_Task item_
Each line containing the word "Center" must be copied from the material below.

START Data for this exercise

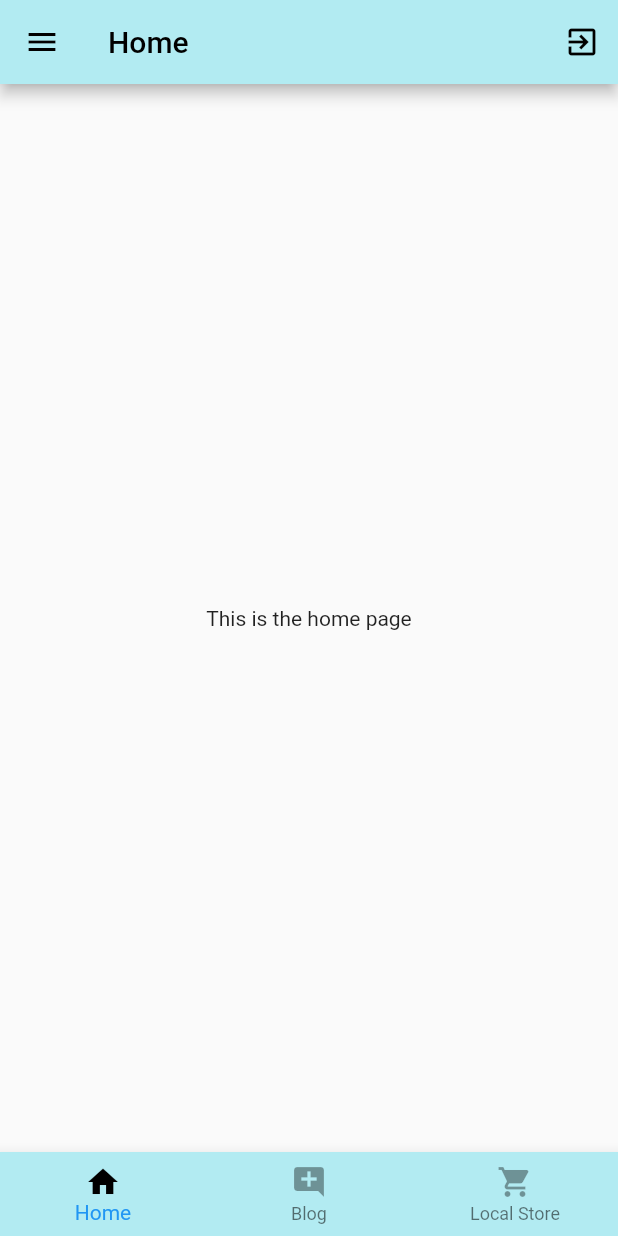
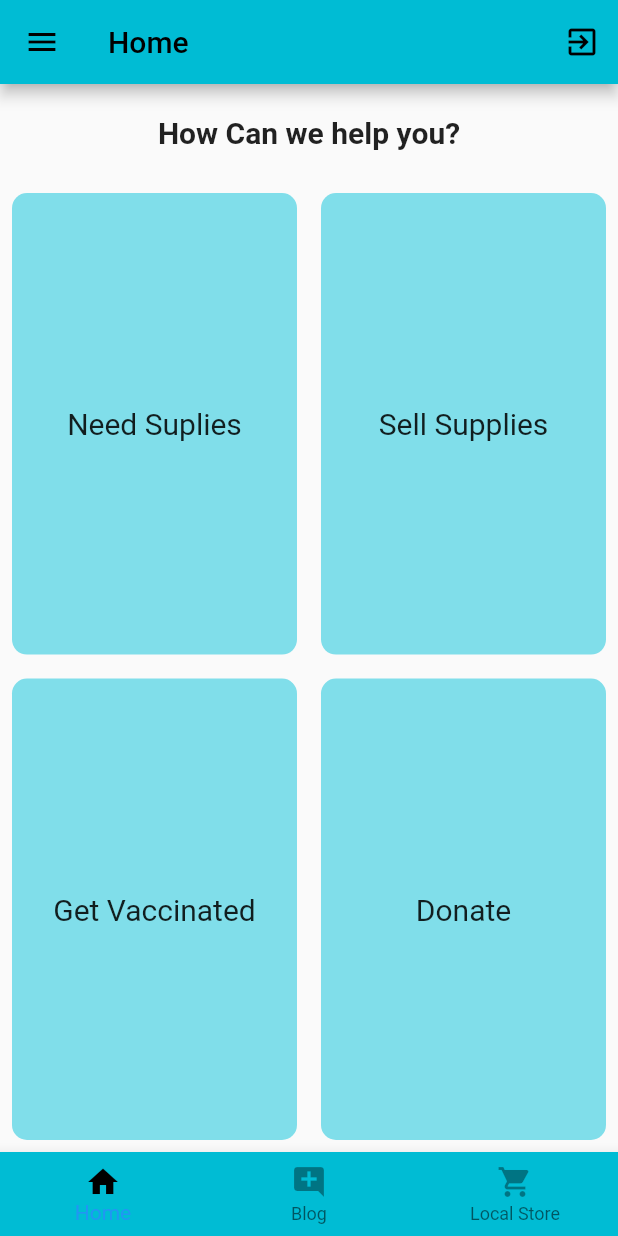
Before and after one commit to KavyaKandhway/CoviCare, a Flutter app: the SectionPage screen opened directly, on a phone screen of 412 x 824 dp. Run offline on Flutter 3.47's test engine with Material 2 defaults, Android fonts, the phone set to English and light mode, and no system bars; our stand-ins replace firebase_auth, firebase_core, google_sign_in; accounts and stored records are empty.

Commit message:
fleshed out the home page , added supplies and injections page

```diff
--- a/lib/screens/home.dart
+++ b/lib/screens/home.dart
@@ -1,4 +1,5 @@
 import 'package:flutter/material.dart';
+import 'package:covicare/InsideHome/needsupplies.dart';
 
 class Home extends StatefulWidget {
   @override
@@ -8,9 +9,84 @@ class Home extends StatefulWidget {
 class _HomeState extends State<Home> {
   @override
   Widget build(BuildContext context) {
-    return Center(
-      child: Text(
-        'This is the home page',
+    return Column(
+      crossAxisAlignment: CrossAxisAlignment.stretch,
+      children: [
+        Expanded(
+          flex: 1,
+          child: Padding(
+            padding: const EdgeInsets.all(8.0),
+            child: Container(
+              child: Center(
+                child: Text(
+                  'How Can we help you?',
+                  style: TextStyle(
+                    fontSize: 20,
+                    fontWeight: FontWeight.bold,
+                  ),
+                ),
+              ),
+            ),
+          ),
+        ),
+        Expanded(
+          flex: 5,
+          child: Row(
+            children: [
+              Expanded(
+                child: InkWell(
+                  child: HomeCard(data: 'Need Suplies'),
+                  onTap: () {
+                    Navigator.push(
+                      context,
+                      MaterialPageRoute(builder: (context) => NeedSupplies()),
+                    );
+                  },
+                ),
+              ),
+              Expanded(
+                child: HomeCard(data: 'Sell Supplies'),
+              )
+            ],
+          ),
+        ),
+        Expanded(
+          flex: 5,
+          child: Row(
+            children: [
+              Expanded(child: HomeCard(data: 'Get Vaccinated')),
+              Expanded(
+                child: HomeCard(data: 'Donate'),
+              )
+            ],
+          ),
+        )
+      ],
+    );
+  }
+}
+
+class HomeCard extends StatelessWidget {
+  String data;
+  HomeCard({this.data});
+  @override
+  Widget build(BuildContext context) {
+    return Padding(
+      padding: const EdgeInsets.all(8.0),
+      child: Container(
+        decoration: BoxDecoration(
+          color: Colors.cyan[200],
+          borderRadius: BorderRadius.all(Radius.circular(10)),
+        ),
+        height: double.infinity,
+        child: Center(
+          child: Text(
+            data,
+            style: TextStyle(
+              fontSize: 20,
+            ),
+          ),
+        ),
       ),
     );
   }
--- a/lib/screens/sections.dart
+++ b/lib/screens/sections.dart
@@ -42,7 +42,7 @@ class _SectionPageState extends State<SectionPage> {
     return SafeArea(
       child: Scaffold(
         appBar: AppBar(
-          backgroundColor: Colors.cyan[100],
+          backgroundColor: Colors.cyan[500],
           leading: IconButton(
             icon: Icon(
               Icons.menu,
@@ -63,8 +63,17 @@ class _SectionPageState extends State<SectionPage> {
           ],
         ),
         body: tabs[_currentIndex],
-        bottomNavigationBar: BottomNavigationBar(
-          backgroundColor: Colors.cyan[100],
+        bottomNavigationBar: Theme(
+          data: Theme.of(context).copyWith(
+              // sets the background color of the `BottomNavigationBar`
+              canvasColor: Colors.green,
+              // sets the active color of the `BottomNavigationBar` if `Brightness` is light
+              primaryColor: Colors.black,
+              textTheme: Theme.of(context)
+                  .textTheme
+                  .copyWith(caption: new TextStyle(color: Colors.yellow))),
+          child: BottomNavigationBar(
+            backgroundColor: Colors.cyan[500],
             currentIndex: _currentIndex,
             items: [
               BottomNavigationBarItem(
@@ -94,6 +103,7 @@ class _SectionPageState extends State<SectionPage> {
             },
           ),
         ),
+      ),
     );
   }
 }
```
Also changed, not shown: lib/InsideHome/needsupplies.dart (added, +86 -0 lines), lib/InsideHome/oralmedicine/Injections.dart (added, +72 -0 lines), lib/screens/medicine.dart (+4 -4 lines). Lines whose indentation alone changed are shown as unchanged.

END Data for this exercise

_Exercise answer_
-    return Center(
+              child: Center(
+        child: Center(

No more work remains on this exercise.